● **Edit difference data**
+ + + + +

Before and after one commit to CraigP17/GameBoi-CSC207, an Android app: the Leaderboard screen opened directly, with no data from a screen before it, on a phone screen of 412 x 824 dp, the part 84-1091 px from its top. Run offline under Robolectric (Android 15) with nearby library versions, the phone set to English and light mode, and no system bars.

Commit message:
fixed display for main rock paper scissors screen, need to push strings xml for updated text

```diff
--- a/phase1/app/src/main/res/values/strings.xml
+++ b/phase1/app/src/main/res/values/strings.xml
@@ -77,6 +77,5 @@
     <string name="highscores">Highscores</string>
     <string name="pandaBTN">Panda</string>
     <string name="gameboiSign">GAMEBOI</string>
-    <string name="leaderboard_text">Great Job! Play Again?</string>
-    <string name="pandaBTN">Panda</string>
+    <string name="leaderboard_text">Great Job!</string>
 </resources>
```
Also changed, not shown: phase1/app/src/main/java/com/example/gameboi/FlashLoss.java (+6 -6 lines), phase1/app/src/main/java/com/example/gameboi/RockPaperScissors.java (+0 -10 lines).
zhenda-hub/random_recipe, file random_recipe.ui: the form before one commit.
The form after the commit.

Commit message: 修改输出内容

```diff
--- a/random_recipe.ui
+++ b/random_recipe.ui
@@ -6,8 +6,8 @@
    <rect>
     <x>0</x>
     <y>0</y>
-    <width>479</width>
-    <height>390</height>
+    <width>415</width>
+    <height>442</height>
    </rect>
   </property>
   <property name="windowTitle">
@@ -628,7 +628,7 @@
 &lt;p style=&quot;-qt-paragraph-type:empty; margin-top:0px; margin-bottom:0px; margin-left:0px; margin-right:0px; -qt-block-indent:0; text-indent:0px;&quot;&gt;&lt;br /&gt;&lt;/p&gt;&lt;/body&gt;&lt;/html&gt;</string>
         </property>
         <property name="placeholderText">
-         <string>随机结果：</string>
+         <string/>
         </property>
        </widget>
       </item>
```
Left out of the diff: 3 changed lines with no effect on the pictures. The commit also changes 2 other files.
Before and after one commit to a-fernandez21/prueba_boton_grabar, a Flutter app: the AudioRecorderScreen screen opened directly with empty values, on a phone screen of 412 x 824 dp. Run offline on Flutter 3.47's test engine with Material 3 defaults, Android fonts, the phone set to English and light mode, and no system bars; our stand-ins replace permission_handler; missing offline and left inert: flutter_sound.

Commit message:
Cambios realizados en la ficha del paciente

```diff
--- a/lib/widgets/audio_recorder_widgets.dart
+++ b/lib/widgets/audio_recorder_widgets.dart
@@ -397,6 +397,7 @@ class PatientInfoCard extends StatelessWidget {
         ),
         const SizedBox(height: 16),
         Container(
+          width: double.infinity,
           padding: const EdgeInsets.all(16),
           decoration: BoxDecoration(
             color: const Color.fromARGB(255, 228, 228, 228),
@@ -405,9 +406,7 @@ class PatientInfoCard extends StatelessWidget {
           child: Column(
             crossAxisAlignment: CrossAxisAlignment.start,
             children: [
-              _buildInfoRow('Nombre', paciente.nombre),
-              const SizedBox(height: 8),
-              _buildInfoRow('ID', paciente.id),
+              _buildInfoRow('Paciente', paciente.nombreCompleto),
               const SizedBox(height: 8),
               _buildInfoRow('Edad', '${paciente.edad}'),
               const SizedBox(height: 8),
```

+ + + + +

● **Task to carry out**
Search the entries for the string "name". Copy every line that has it.

● **Solution to this task**
     <string name="highscores">Highscores</string>
     <string name="pandaBTN">Panda</string>
     <string name="gameboiSign">GAMEBOI</string>
-    <string name="leaderboard_text">Great Job! Play Again?</string>
-    <string name="pandaBTN">Panda</string>
+    <string name="leaderboard_text">Great Job!</string>
   <property name="windowTitle">
         <property name="placeholderText">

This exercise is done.